» **Data under study**:
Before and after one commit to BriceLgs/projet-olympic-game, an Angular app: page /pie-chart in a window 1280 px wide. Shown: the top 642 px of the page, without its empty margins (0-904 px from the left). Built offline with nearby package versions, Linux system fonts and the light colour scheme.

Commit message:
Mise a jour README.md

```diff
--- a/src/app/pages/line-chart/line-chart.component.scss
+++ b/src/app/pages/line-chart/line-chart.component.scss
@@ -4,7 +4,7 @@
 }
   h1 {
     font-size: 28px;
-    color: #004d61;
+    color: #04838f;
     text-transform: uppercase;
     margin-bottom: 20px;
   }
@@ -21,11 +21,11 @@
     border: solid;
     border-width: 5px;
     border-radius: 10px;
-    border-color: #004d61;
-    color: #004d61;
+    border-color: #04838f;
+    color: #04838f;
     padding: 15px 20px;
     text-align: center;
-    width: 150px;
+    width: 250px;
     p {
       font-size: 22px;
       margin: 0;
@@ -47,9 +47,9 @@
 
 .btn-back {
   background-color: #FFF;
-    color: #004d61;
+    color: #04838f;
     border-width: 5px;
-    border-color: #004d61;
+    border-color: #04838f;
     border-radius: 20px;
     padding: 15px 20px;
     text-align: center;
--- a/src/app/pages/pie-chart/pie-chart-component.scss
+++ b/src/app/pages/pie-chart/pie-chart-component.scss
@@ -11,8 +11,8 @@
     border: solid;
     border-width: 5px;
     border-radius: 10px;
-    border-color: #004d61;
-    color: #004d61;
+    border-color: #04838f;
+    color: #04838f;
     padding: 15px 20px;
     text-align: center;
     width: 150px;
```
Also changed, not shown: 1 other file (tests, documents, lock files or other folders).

...

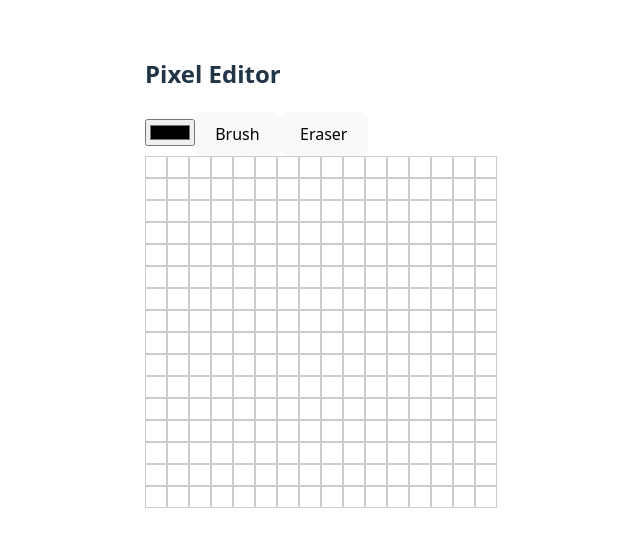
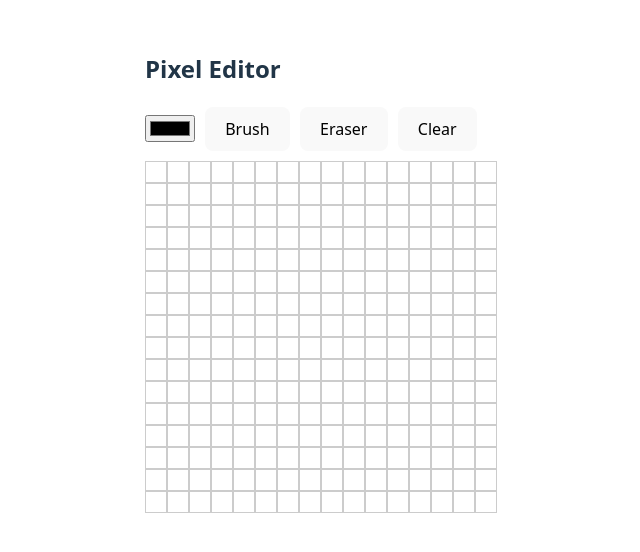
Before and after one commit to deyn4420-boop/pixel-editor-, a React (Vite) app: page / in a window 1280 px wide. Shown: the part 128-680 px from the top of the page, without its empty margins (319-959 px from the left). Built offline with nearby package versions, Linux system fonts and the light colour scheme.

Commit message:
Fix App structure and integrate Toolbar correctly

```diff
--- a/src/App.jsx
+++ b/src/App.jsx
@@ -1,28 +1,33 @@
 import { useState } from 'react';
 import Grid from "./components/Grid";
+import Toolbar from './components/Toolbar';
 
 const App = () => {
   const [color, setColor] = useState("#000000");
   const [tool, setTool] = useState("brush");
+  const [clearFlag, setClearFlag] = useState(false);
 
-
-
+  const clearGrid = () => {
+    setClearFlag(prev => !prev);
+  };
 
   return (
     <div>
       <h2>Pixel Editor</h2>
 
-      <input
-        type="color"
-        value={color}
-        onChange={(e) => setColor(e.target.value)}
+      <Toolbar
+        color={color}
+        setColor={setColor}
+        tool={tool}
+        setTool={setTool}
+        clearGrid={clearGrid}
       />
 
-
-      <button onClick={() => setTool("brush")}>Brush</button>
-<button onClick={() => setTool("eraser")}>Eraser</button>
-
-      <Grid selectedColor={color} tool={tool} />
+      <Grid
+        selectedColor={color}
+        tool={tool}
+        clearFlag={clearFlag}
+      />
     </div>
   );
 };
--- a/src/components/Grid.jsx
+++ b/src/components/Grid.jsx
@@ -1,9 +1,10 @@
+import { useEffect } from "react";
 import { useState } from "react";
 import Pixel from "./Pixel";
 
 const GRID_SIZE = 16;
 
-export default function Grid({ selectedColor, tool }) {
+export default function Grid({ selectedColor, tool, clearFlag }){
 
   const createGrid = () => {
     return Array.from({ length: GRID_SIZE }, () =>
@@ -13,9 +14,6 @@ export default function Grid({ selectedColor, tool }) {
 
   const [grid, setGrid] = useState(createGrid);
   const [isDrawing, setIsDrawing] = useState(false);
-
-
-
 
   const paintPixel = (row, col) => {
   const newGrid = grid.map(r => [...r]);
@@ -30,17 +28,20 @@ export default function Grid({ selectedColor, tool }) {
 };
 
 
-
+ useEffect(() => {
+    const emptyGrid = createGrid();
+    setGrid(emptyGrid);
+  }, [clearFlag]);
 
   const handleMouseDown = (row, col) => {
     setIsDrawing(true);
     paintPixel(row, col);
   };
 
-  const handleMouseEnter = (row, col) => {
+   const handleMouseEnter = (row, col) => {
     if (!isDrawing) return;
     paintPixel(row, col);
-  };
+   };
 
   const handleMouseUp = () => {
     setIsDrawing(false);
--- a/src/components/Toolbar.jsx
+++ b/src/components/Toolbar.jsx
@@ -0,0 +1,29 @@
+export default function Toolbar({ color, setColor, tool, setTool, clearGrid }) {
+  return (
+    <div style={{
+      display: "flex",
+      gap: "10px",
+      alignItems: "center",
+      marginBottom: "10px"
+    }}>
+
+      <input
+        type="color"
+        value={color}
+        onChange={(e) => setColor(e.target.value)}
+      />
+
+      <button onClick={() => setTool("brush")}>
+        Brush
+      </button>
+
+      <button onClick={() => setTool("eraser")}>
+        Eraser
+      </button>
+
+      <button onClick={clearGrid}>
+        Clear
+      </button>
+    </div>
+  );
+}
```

...

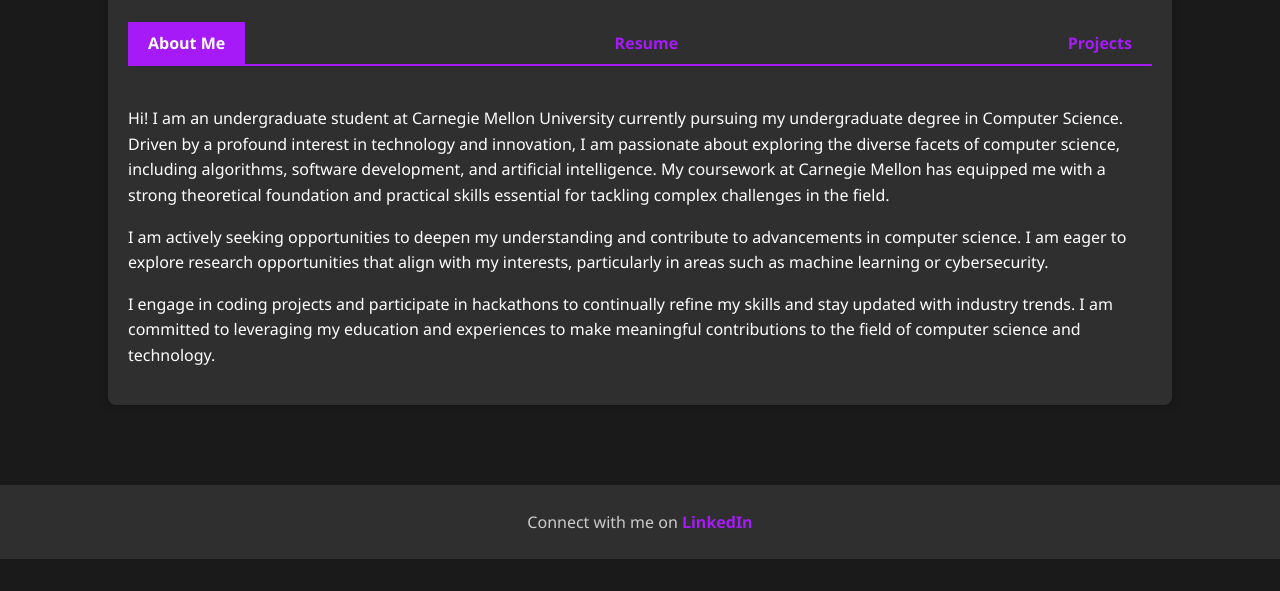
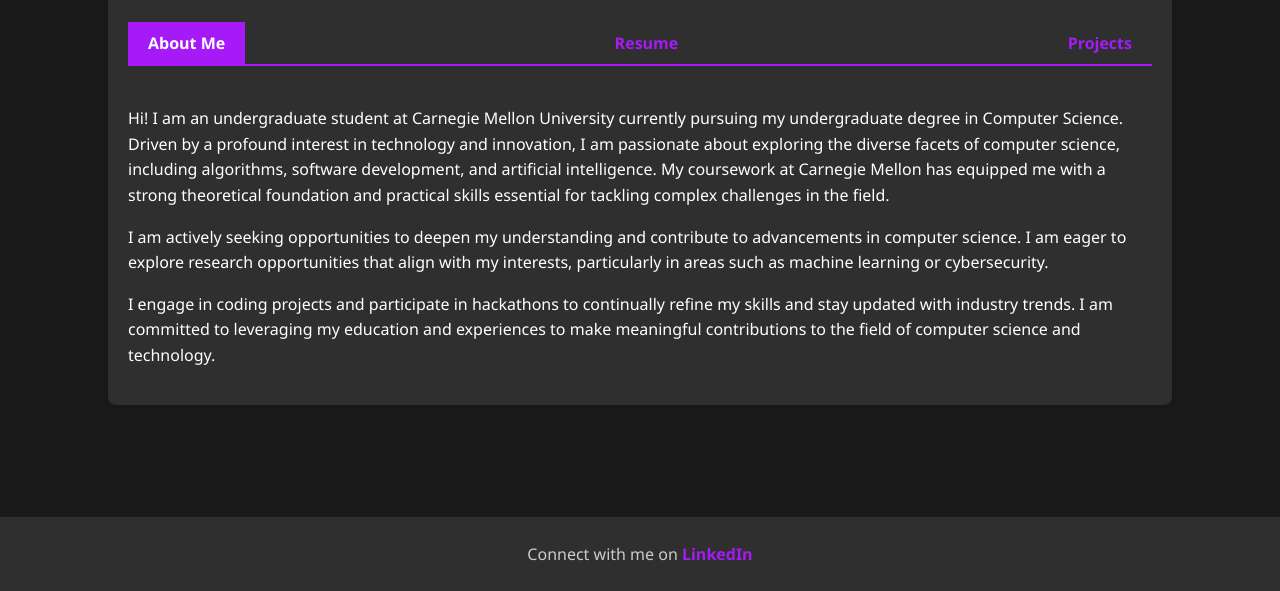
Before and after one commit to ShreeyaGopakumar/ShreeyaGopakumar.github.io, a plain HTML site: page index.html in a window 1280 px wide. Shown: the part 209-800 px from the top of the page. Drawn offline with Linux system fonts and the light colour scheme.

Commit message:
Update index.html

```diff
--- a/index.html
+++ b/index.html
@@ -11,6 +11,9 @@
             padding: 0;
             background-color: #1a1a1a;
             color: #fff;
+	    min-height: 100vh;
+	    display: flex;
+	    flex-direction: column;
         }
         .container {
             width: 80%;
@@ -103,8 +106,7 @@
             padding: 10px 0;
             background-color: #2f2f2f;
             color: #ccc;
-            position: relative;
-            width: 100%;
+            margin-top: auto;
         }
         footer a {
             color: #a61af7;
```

» **Activity**: Copy out every line of the listing that contains the string "html".

» **Solution to the exercise**:
Before and after one commit to ShreeyaGopakumar/ShreeyaGopakumar.github.io, a plain HTML site: page index.html in a window 1280 px wide. Shown: the part 209-800 px from the top of the page. Drawn offline with Linux system fonts and the light colour scheme.
Update index.html
--- a/index.html
+++ b/index.html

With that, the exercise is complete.